"You can learn it without playing," Welter said. "But I think for the first woman to be kind of that figurehead, I think they'll have to kind of see the highlights, kind of be without a doubt, like this was a ballplayer and I respect this person beyond gender. I respect them for what they did for the game. I think when you have that, it will open up the doors and make them more receptive.
"We now proved that guys can be coached be women. We've proved that without a shadow of doubt. So now that opens the door to other women who really knew their stuff."
'Now it's possible'
So now that history has been made, how does it change for girls? The answer is in how they dream.
Much like the women who stepped into the then-forbidden world of working in the sports media, girls can now see that working as an NFL coach is a viable option.
Welter, speaking to CNN's Nichols:
"Just like you and other brave ladies have done in the media, and stepped into basically the no-fly zone, it's given girls that dream. Because they can look at you in media and picture, 'I want to be like her some day.' They can look at me on an NFL sideline coaching these guys and be like, 'I want to be like her someday.'
"It's another dream that we as women, especially in sports, have been very limited in what we can dream. And now it's possible. And that's the best thing to know.
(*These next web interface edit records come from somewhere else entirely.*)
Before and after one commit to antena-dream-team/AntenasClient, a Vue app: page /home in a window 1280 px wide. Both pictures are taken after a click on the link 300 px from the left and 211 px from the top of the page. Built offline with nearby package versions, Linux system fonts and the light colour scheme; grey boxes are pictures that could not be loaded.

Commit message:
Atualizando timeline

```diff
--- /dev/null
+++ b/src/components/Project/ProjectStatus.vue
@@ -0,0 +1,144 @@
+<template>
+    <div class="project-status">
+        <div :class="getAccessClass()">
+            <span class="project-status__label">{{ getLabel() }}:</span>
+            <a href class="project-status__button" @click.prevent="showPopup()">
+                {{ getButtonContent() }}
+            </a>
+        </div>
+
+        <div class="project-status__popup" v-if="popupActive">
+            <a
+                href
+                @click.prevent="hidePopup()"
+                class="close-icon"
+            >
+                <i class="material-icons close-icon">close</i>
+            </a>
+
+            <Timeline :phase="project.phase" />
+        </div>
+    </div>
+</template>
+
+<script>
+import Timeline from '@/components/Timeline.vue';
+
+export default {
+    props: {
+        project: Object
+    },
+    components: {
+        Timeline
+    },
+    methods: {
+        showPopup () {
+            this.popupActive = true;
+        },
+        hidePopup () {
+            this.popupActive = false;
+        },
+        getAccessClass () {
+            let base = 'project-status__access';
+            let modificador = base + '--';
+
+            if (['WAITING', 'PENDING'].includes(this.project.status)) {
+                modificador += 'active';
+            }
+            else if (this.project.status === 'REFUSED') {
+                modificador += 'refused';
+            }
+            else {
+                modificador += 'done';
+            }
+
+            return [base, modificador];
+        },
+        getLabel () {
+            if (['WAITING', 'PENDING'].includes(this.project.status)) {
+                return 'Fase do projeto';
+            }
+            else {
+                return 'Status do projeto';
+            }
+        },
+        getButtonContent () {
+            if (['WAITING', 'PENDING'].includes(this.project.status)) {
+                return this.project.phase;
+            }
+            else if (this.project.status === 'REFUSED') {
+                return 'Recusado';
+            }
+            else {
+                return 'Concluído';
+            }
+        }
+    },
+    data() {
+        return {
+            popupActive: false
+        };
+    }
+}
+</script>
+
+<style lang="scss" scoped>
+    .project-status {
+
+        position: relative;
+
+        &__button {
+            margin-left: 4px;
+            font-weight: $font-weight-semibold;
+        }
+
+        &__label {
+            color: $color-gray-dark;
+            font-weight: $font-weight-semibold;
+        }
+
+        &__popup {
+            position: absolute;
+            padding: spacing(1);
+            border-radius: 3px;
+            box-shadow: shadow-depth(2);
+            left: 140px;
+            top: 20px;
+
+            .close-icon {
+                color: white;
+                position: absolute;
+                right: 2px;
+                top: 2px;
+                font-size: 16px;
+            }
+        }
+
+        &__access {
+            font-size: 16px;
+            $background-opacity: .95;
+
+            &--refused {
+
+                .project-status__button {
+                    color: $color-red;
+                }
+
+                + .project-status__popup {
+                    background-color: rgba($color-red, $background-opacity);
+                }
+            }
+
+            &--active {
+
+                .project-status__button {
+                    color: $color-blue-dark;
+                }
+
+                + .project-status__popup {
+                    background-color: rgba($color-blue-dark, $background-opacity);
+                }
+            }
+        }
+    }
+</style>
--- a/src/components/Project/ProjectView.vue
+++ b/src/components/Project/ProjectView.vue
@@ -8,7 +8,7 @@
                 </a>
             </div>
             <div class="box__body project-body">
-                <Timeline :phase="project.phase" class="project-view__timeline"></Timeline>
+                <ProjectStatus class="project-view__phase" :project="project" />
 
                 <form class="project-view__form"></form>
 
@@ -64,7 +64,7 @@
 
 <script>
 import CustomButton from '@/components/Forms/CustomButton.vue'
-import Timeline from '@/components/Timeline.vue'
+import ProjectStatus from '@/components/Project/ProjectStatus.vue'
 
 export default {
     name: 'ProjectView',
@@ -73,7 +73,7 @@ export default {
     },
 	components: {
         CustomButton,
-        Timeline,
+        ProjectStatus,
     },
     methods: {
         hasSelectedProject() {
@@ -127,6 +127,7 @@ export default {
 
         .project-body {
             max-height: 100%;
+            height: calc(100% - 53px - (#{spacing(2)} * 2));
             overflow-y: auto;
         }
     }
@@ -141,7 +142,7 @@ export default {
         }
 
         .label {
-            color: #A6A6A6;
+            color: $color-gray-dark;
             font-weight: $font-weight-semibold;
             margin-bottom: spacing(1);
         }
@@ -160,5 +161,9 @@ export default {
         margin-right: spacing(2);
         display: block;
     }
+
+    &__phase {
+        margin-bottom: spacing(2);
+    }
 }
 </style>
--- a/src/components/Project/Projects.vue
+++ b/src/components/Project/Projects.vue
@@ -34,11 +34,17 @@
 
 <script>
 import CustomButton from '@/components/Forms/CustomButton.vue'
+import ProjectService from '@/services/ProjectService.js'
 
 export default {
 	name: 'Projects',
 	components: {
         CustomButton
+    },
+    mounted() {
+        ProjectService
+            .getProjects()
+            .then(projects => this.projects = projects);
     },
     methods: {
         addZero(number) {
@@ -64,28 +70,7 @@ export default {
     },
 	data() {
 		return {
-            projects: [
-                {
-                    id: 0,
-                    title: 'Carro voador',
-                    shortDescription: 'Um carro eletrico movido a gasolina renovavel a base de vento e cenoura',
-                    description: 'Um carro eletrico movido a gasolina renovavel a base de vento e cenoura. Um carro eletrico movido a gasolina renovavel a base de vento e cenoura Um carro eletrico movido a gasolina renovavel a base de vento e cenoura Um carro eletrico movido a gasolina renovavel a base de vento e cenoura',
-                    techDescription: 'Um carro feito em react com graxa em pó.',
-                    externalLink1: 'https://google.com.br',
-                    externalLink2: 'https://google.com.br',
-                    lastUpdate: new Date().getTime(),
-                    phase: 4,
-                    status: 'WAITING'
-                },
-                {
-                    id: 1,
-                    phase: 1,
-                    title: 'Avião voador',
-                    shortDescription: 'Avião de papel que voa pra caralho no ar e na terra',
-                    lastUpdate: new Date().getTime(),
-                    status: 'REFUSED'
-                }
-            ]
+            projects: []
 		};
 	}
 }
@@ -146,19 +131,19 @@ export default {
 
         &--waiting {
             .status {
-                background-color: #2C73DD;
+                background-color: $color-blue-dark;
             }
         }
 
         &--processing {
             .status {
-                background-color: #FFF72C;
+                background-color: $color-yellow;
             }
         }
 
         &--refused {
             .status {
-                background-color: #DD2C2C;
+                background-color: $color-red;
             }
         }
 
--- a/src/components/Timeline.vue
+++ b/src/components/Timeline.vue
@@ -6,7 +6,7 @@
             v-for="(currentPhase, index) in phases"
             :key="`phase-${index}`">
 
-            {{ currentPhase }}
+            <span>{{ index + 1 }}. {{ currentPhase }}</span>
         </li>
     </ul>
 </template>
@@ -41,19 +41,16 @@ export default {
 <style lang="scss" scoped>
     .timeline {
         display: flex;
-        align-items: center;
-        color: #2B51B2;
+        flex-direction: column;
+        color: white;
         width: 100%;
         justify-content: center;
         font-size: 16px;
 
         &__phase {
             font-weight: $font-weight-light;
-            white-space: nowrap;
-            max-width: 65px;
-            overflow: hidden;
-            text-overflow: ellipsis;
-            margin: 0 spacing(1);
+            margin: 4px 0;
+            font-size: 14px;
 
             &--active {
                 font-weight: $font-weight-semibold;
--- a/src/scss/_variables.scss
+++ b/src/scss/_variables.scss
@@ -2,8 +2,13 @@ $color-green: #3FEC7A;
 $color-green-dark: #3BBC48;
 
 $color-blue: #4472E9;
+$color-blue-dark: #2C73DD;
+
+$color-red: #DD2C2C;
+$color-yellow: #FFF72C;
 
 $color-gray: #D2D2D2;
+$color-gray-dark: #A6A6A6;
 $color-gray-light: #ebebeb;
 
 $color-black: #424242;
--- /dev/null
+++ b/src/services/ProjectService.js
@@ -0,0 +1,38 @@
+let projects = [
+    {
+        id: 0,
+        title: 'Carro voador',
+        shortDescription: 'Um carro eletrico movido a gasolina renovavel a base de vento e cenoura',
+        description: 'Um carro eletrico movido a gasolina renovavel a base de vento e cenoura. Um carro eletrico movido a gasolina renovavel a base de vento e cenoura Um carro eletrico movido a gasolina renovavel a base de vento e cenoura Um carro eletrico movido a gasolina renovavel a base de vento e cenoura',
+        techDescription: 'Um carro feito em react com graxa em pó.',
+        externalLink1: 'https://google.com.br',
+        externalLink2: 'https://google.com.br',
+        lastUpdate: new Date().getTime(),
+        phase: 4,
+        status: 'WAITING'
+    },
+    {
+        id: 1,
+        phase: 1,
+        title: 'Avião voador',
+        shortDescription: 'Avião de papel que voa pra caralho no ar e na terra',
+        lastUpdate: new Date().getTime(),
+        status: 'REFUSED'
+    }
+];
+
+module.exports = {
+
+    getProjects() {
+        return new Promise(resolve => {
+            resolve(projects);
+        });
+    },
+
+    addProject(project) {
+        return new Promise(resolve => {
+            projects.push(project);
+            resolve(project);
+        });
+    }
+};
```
Because though it wasn't a dream I had, now every little girl who loves football can grow up with that dream or one similar."